--- Work required ---
Without including the pictures, copy each line below exactly as it reads.

--- Before-and-after change records ---
###
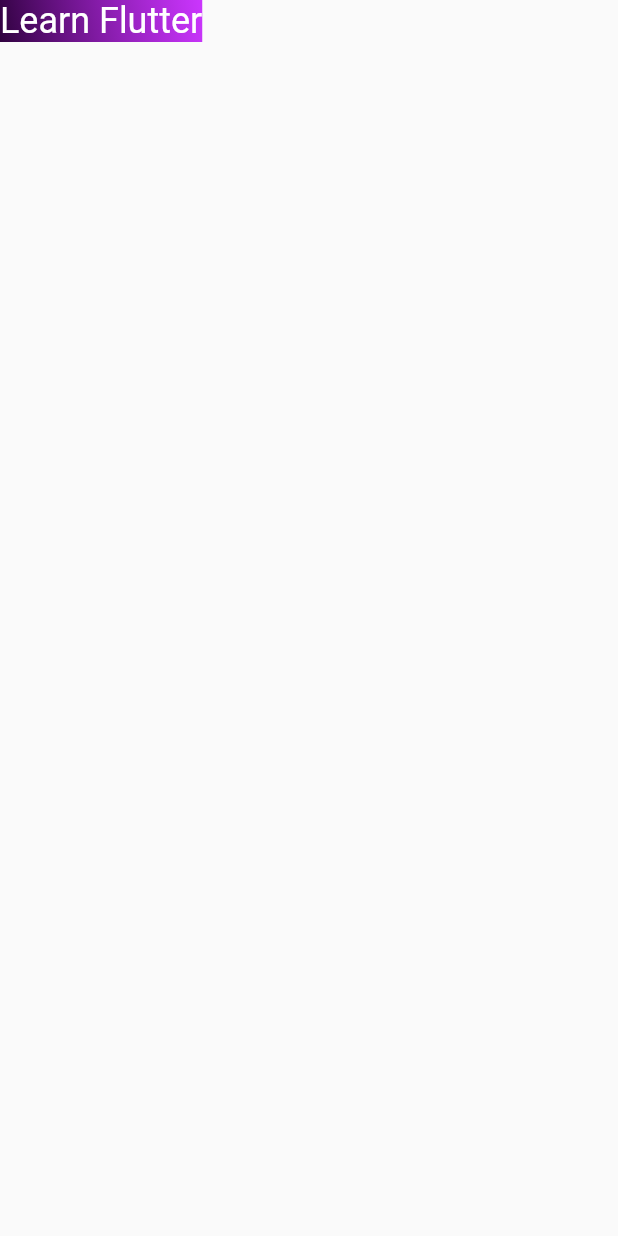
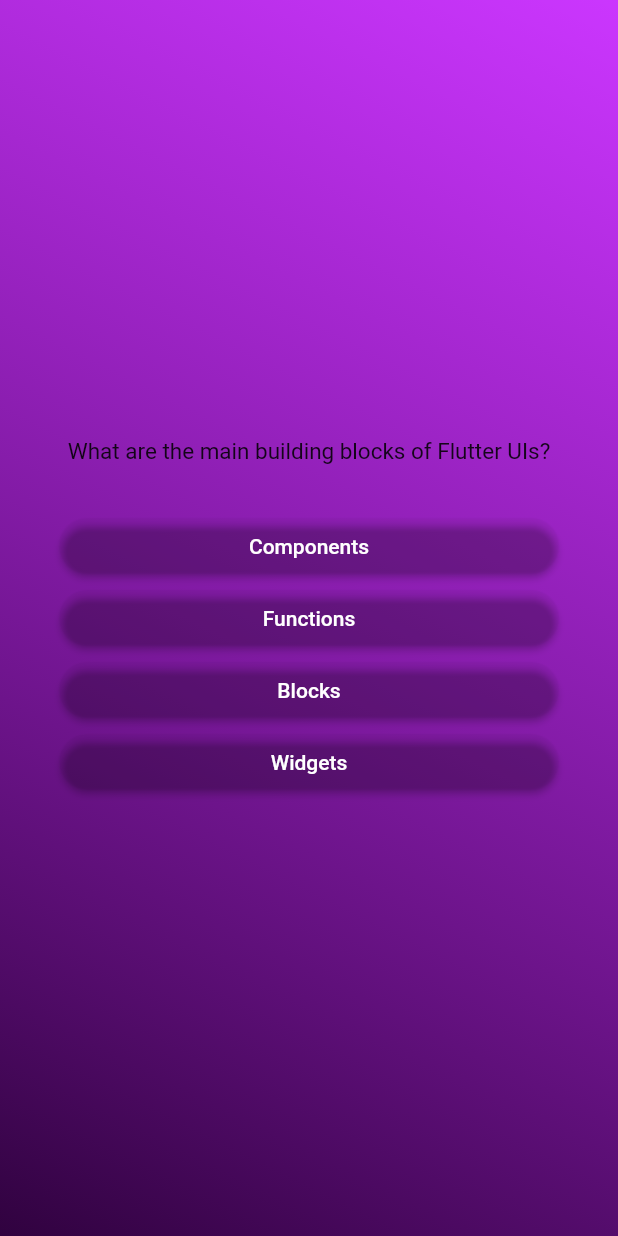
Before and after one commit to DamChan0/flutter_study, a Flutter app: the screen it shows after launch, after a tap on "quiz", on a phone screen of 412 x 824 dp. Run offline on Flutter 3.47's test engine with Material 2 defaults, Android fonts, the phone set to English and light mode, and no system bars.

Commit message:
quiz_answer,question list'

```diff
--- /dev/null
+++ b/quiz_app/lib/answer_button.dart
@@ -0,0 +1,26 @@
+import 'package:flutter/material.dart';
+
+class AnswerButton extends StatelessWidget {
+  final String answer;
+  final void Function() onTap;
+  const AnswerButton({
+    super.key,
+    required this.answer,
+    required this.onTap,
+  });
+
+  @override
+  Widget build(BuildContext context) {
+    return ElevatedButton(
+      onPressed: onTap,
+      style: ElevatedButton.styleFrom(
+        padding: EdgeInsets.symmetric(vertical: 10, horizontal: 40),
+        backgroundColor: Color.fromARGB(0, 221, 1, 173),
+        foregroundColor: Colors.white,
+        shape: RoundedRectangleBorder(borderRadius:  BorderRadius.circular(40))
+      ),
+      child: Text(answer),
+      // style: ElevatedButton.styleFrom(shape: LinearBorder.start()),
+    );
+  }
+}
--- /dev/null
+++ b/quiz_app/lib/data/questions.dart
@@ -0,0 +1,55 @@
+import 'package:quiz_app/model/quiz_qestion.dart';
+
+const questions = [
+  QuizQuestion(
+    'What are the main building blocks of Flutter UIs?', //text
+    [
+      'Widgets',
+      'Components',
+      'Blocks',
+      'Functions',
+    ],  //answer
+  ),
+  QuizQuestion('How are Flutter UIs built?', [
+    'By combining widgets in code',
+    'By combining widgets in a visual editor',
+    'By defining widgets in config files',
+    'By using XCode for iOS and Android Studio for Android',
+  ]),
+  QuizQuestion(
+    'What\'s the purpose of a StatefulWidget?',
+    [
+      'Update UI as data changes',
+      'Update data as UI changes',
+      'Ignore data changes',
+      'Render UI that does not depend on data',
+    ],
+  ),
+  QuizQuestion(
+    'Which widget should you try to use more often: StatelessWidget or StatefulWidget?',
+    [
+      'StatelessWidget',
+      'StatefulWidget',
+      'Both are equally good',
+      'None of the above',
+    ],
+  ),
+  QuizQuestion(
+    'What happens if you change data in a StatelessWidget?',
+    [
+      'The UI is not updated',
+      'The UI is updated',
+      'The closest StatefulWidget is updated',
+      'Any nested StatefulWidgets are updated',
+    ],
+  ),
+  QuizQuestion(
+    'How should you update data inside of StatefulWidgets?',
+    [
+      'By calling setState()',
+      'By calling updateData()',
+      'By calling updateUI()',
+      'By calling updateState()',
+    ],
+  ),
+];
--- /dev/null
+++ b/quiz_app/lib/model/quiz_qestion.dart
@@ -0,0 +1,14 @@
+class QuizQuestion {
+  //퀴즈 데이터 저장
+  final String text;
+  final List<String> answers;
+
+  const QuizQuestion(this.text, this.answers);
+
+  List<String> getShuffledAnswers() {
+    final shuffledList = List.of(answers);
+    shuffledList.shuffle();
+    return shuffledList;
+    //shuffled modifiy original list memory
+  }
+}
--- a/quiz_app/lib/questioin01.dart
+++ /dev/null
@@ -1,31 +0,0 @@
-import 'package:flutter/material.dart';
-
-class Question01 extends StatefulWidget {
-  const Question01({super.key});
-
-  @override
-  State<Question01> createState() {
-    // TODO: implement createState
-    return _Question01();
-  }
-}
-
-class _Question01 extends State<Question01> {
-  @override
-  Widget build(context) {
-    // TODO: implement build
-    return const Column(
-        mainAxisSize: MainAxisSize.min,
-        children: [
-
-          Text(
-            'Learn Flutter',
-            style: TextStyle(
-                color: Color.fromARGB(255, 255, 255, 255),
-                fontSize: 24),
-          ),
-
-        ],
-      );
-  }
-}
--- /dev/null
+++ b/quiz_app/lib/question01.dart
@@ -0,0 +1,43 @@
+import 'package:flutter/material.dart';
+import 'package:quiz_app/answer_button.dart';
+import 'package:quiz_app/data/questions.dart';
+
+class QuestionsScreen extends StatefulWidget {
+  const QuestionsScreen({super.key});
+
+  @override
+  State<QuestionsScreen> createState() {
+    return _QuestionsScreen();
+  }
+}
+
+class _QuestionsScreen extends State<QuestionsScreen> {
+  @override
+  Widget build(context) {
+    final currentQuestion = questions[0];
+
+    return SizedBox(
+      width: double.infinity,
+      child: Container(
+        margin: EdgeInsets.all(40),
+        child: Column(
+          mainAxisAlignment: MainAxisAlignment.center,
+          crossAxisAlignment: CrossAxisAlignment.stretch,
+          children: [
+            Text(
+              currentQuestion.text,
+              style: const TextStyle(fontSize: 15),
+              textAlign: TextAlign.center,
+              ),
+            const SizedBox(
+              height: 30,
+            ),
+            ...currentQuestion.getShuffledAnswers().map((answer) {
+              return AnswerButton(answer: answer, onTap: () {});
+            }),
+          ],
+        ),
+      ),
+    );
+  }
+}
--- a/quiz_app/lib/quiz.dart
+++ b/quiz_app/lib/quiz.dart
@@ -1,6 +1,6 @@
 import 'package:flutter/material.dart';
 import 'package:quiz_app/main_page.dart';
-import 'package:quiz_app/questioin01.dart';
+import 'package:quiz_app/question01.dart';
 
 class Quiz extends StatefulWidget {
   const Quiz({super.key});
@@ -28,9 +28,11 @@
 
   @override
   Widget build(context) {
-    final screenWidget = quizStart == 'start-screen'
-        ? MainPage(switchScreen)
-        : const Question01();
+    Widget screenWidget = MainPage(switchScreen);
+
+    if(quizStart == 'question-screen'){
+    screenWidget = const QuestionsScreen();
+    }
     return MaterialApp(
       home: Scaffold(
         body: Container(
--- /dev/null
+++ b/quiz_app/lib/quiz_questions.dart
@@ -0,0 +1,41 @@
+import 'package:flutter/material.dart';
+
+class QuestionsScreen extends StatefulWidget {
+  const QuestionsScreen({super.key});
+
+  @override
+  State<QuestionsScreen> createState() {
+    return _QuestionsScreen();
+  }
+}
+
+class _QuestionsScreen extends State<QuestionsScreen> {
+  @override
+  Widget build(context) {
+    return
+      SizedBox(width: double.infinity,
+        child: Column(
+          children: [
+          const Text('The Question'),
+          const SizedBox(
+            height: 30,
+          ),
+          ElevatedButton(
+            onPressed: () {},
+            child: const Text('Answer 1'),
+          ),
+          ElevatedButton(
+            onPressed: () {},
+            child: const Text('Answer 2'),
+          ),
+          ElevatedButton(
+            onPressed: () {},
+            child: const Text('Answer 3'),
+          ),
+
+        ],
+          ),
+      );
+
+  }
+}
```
###
--- Result for this exercise ---
Before and after one commit to DamChan0/flutter_study, a Flutter app: the screen it shows after launch, after a tap on "quiz", on a phone screen of 412 x 824 dp. Run offline on Flutter 3.47's test engine with Material 2 defaults, Android fonts, the phone set to English and light mode, and no system bars.

Commit message:
quiz_answer,question list'

```diff
--- /dev/null
+++ b/quiz_app/lib/answer_button.dart
@@ -0,0 +1,26 @@
+import 'package:flutter/material.dart';
+
+class AnswerButton extends StatelessWidget {
+  final String answer;
+  final void Function() onTap;
+  const AnswerButton({
+    super.key,
+    required this.answer,
+    required this.onTap,
+  });
+
+  @override
+  Widget build(BuildContext context) {
+    return ElevatedButton(
+      onPressed: onTap,
+      style: ElevatedButton.styleFrom(
+        padding: EdgeInsets.symmetric(vertical: 10, horizontal: 40),
+        backgroundColor: Color.fromARGB(0, 221, 1, 173),
+        foregroundColor: Colors.white,
+        shape: RoundedRectangleBorder(borderRadius:  BorderRadius.circular(40))
+      ),
+      child: Text(answer),
+      // style: ElevatedButton.styleFrom(shape: LinearBorder.start()),
+    );
+  }
+}
--- /dev/null
+++ b/quiz_app/lib/data/questions.dart
@@ -0,0 +1,55 @@
+import 'package:quiz_app/model/quiz_qestion.dart';
+
+const questions = [
+  QuizQuestion(
+    'What are the main building blocks of Flutter UIs?', //text
+    [
+      'Widgets',
+      'Components',
+      'Blocks',
+      'Functions',
+    ],  //answer
+  ),
+  QuizQuestion('How are Flutter UIs built?', [
+    'By combining widgets in code',
+    'By combining widgets in a visual editor',
+    'By defining widgets in config files',
+    'By using XCode for iOS and Android Studio for Android',
+  ]),
+  QuizQuestion(
+    'What\'s the purpose of a StatefulWidget?',
+    [
+      'Update UI as data changes',
+      'Update data as UI changes',
+      'Ignore data changes',
+      'Render UI that does not depend on data',
+    ],
+  ),
+  QuizQuestion(
+    'Which widget should you try to use more often: StatelessWidget or StatefulWidget?',
+    [
+      'StatelessWidget',
+      'StatefulWidget',
+      'Both are equally good',
+      'None of the above',
+    ],
+  ),
+  QuizQuestion(
+    'What happens if you change data in a StatelessWidget?',
+    [
+      'The UI is not updated',
+      'The UI is updated',
+      'The closest StatefulWidget is updated',
+      'Any nested StatefulWidgets are updated',
+    ],
+  ),
+  QuizQuestion(
+    'How should you update data inside of StatefulWidgets?',
+    [
+      'By calling setState()',
+      'By calling updateData()',
+      'By calling updateUI()',
+      'By calling updateState()',
+    ],
+  ),
+];
--- /dev/null
+++ b/quiz_app/lib/model/quiz_qestion.dart
@@ -0,0 +1,14 @@
+class QuizQuestion {
+  //퀴즈 데이터 저장
+  final String text;
+  final List<String> answers;
+
+  const QuizQuestion(this.text, this.answers);
+
+  List<String> getShuffledAnswers() {
+    final shuffledList = List.of(answers);
+    shuffledList.shuffle();
+    return shuffledList;
+    //shuffled modifiy original list memory
+  }
+}
--- a/quiz_app/lib/questioin01.dart
+++ /dev/null
@@ -1,31 +0,0 @@
-import 'package:flutter/material.dart';
-
-class Question01 extends StatefulWidget {
-  const Question01({super.key});
-
-  @override
-  State<Question01> createState() {
-    // TODO: implement createState
-    return _Question01();
-  }
-}
-
-class _Question01 extends State<Question01> {
-  @override
-  Widget build(context) {
-    // TODO: implement build
-    return const Column(
-        mainAxisSize: MainAxisSize.min,
-        children: [
-
-          Text(
-            'Learn Flutter',
-            style: TextStyle(
-                color: Color.fromARGB(255, 255, 255, 255),
-                fontSize: 24),
-          ),
-
-        ],
-      );
-  }
-}
--- /dev/null
+++ b/quiz_app/lib/question01.dart
@@ -0,0 +1,43 @@
+import 'package:flutter/material.dart';
+import 'package:quiz_app/answer_button.dart';
+import 'package:quiz_app/data/questions.dart';
+
+class QuestionsScreen extends StatefulWidget {
+  const QuestionsScreen({super.key});
+
+  @override
+  State<QuestionsScreen> createState() {
+    return _QuestionsScreen();
+  }
+}
+
+class _QuestionsScreen extends State<QuestionsScreen> {
+  @override
+  Widget build(context) {
+    final currentQuestion = questions[0];
+
+    return SizedBox(
+      width: double.infinity,
+      child: Container(
+        margin: EdgeInsets.all(40),
+        child: Column(
+          mainAxisAlignment: MainAxisAlignment.center,
+          crossAxisAlignment: CrossAxisAlignment.stretch,
+          children: [
+            Text(
+              currentQuestion.text,
+              style: const TextStyle(fontSize: 15),
+              textAlign: TextAlign.center,
+              ),
+            const SizedBox(
+              height: 30,
+            ),
+            ...currentQuestion.getShuffledAnswers().map((answer) {
+              return AnswerButton(answer: answer, onTap: () {});
+            }),
+          ],
+        ),
+      ),
+    );
+  }
+}
--- a/quiz_app/lib/quiz.dart
+++ b/quiz_app/lib/quiz.dart
@@ -1,6 +1,6 @@
 import 'package:flutter/material.dart';
 import 'package:quiz_app/main_page.dart';
-import 'package:quiz_app/questioin01.dart';
+import 'package:quiz_app/question01.dart';
 
 class Quiz extends StatefulWidget {
   const Quiz({super.key});
@@ -28,9 +28,11 @@
 
   @override
   Widget build(context) {
-    final screenWidget = quizStart == 'start-screen'
-        ? MainPage(switchScreen)
-        : const Question01();
+    Widget screenWidget = MainPage(switchScreen);
+
+    if(quizStart == 'question-screen'){
+    screenWidget = const QuestionsScreen();
+    }
     return MaterialApp(
       home: Scaffold(
         body: Container(
--- /dev/null
+++ b/quiz_app/lib/quiz_questions.dart
@@ -0,0 +1,41 @@
+import 'package:flutter/material.dart';
+
+class QuestionsScreen extends StatefulWidget {
+  const QuestionsScreen({super.key});
+
+  @override
+  State<QuestionsScreen> createState() {
+    return _QuestionsScreen();
+  }
+}
+
+class _QuestionsScreen extends State<QuestionsScreen> {
+  @override
+  Widget build(context) {
+    return
+      SizedBox(width: double.infinity,
+        child: Column(
+          children: [
+          const Text('The Question'),
+          const SizedBox(
+            height: 30,
+          ),
+          ElevatedButton(
+            onPressed: () {},
+            child: const Text('Answer 1'),
+          ),
+          ElevatedButton(
+            onPressed: () {},
+            child: const Text('Answer 2'),
+          ),
+          ElevatedButton(
+            onPressed: () {},
+            child: const Text('Answer 3'),
+          ),
+
+        ],
+          ),
+      );
+
+  }
+}
```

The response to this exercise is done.